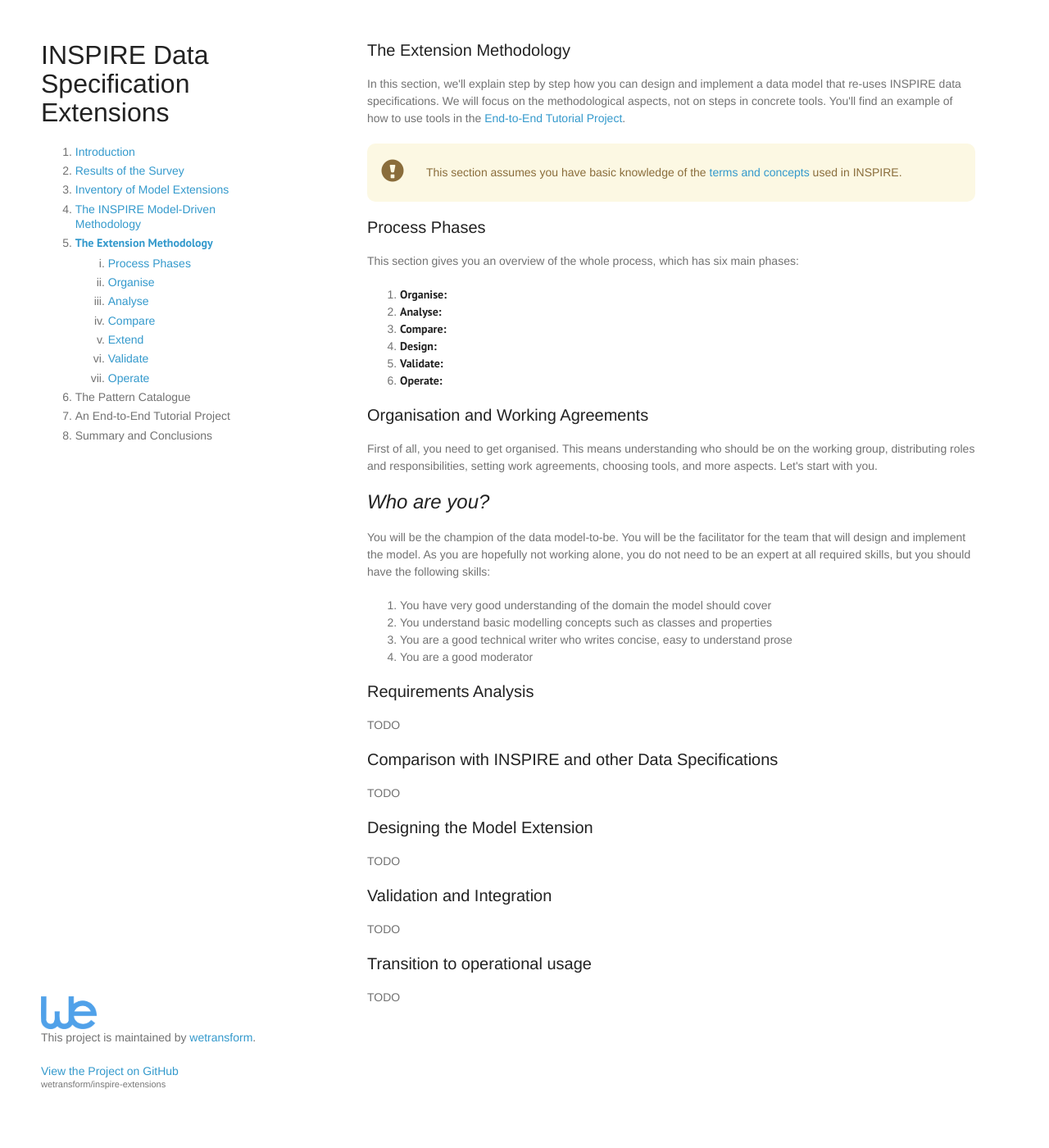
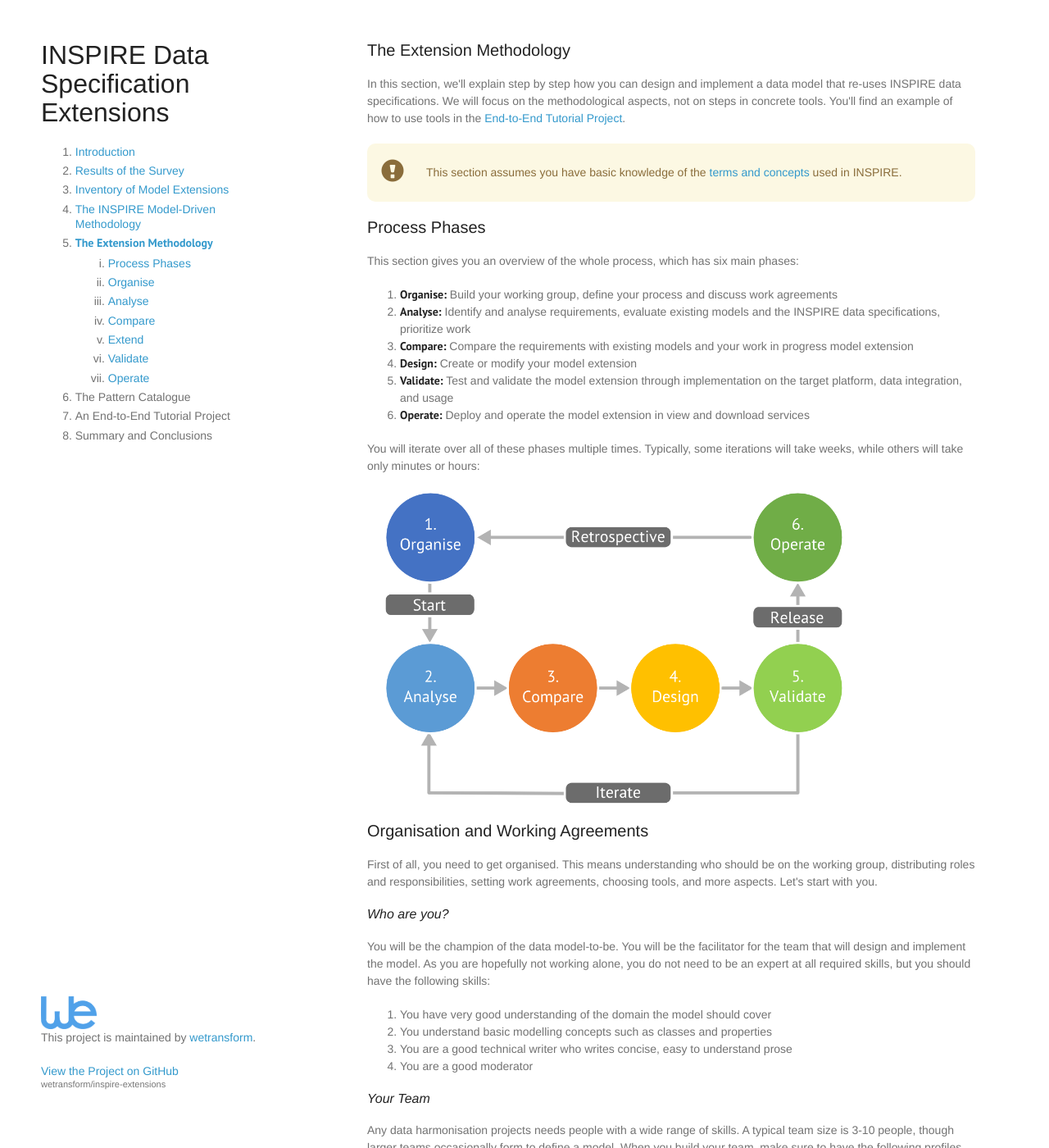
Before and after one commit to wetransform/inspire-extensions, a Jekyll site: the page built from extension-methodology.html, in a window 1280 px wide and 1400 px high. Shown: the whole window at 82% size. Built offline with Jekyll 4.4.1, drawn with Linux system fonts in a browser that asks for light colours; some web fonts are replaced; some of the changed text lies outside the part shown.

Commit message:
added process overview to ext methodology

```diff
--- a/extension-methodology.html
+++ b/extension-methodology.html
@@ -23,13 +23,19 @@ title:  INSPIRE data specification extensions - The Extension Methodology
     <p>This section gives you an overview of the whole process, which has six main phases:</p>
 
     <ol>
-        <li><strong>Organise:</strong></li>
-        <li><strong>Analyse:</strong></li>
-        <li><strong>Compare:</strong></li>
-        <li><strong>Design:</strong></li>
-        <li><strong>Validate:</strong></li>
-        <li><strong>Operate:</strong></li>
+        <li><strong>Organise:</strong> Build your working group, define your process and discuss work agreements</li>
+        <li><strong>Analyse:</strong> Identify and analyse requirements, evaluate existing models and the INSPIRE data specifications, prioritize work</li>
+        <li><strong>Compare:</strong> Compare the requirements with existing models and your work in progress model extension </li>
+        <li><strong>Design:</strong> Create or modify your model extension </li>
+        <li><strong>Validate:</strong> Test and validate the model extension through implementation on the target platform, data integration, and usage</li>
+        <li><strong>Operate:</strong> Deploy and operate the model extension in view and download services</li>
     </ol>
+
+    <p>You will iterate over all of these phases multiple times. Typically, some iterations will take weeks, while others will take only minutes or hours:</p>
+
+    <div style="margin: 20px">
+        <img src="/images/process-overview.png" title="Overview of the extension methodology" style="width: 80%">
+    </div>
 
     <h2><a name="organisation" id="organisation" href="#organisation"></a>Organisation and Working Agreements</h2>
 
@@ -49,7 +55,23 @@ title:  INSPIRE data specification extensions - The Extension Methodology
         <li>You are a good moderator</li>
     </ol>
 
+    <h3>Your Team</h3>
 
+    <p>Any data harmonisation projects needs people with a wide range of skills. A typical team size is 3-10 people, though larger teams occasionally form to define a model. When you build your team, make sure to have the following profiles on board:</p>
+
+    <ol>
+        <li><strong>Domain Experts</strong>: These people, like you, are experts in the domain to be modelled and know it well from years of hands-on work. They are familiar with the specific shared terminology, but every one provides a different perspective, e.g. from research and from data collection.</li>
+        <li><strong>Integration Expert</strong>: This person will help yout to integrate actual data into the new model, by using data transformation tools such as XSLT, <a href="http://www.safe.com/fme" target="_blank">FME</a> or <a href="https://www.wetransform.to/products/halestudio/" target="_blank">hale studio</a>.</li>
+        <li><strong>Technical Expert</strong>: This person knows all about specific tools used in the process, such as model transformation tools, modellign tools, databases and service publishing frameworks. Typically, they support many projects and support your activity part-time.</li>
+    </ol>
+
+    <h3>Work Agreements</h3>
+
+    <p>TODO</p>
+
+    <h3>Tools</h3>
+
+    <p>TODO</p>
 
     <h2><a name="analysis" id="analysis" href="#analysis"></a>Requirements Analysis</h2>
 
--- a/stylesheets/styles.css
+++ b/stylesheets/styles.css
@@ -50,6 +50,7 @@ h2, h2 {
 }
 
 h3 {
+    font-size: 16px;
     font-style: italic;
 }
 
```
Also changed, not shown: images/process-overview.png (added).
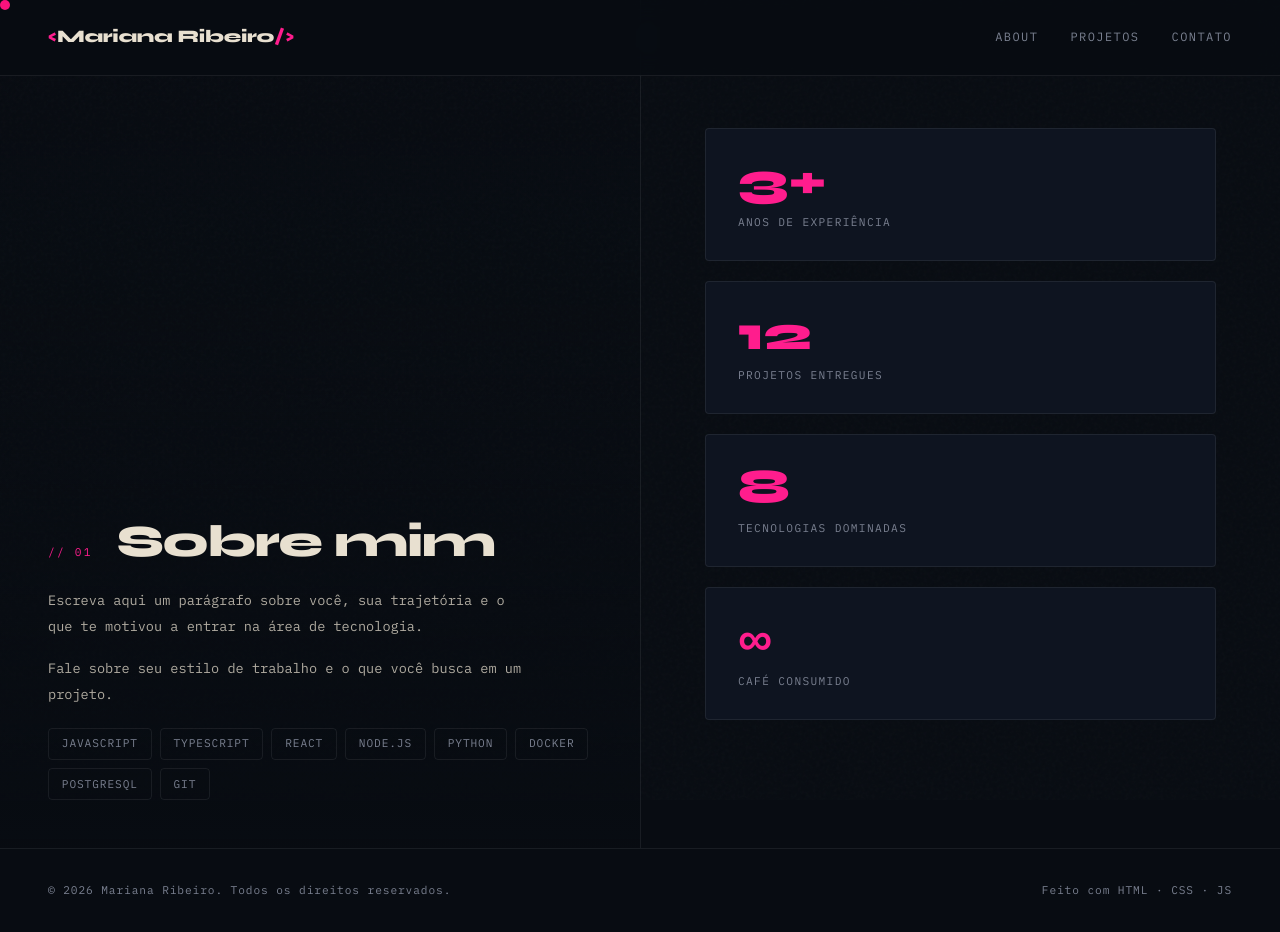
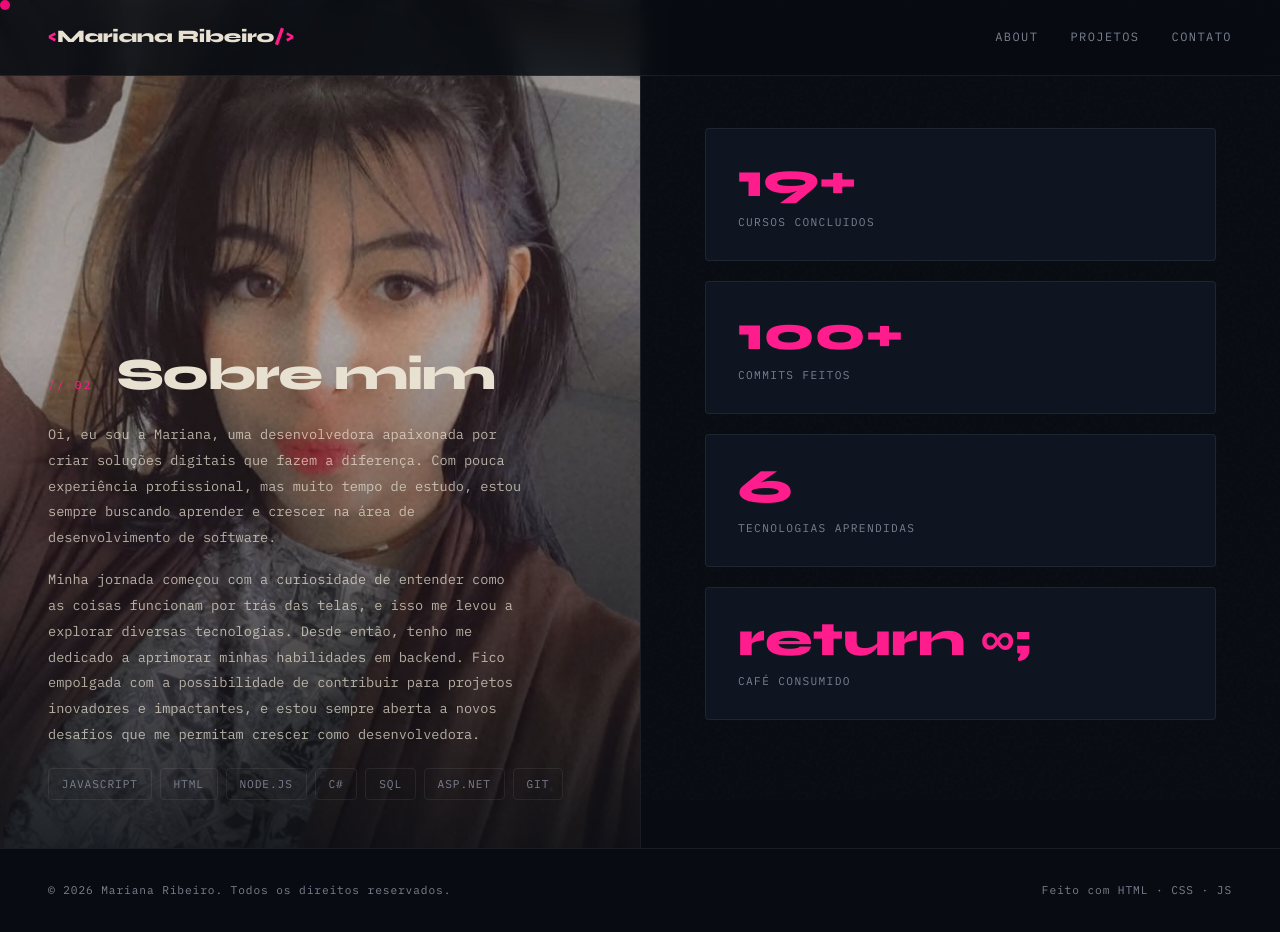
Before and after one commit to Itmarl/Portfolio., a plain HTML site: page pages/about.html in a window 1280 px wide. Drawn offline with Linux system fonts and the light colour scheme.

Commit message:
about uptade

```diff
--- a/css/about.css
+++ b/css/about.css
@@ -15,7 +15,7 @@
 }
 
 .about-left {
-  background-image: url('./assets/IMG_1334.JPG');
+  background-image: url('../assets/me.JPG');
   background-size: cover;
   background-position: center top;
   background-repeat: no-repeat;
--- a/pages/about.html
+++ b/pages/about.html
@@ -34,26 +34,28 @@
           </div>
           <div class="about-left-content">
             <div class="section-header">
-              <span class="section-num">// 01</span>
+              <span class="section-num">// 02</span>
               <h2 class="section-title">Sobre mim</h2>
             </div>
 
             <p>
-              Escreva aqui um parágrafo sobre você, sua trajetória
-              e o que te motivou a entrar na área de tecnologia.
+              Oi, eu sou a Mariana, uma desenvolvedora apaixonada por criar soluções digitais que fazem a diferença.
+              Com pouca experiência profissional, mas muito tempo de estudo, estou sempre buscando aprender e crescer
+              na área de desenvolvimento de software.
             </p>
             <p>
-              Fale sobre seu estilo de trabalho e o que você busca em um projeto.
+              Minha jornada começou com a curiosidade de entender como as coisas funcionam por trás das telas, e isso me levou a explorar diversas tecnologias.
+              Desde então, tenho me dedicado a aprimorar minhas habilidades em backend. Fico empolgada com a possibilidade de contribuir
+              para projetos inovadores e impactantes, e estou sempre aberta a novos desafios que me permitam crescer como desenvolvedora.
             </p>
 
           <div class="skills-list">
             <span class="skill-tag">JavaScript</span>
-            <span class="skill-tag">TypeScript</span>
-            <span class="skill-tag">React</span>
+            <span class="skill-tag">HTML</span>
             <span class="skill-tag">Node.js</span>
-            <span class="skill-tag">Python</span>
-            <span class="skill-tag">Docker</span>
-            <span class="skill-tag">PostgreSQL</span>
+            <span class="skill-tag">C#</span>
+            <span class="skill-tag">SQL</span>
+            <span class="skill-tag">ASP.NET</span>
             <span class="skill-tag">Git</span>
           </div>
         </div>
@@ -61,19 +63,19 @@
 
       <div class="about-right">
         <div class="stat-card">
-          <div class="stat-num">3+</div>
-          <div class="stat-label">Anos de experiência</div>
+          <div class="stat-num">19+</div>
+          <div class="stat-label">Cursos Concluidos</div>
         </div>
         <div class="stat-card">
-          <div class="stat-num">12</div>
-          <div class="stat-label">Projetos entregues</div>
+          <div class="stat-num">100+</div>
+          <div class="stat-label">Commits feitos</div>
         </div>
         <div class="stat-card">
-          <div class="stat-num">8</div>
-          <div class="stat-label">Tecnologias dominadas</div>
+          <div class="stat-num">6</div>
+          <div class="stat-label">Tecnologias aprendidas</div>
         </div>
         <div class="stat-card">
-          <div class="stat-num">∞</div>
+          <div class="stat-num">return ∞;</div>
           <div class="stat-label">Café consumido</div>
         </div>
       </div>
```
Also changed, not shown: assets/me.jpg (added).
|---|
=== Work task ===
Wherever a line in the listing contains the word "section", copy that line out.

=== Solved exercise ===
     <p>This section gives you an overview of the whole process, which has six main phases:</p>
             <div class="section-header">
-              <span class="section-num">// 01</span>
+              <span class="section-num">// 02</span>
               <h2 class="section-title">Sobre mim</h2>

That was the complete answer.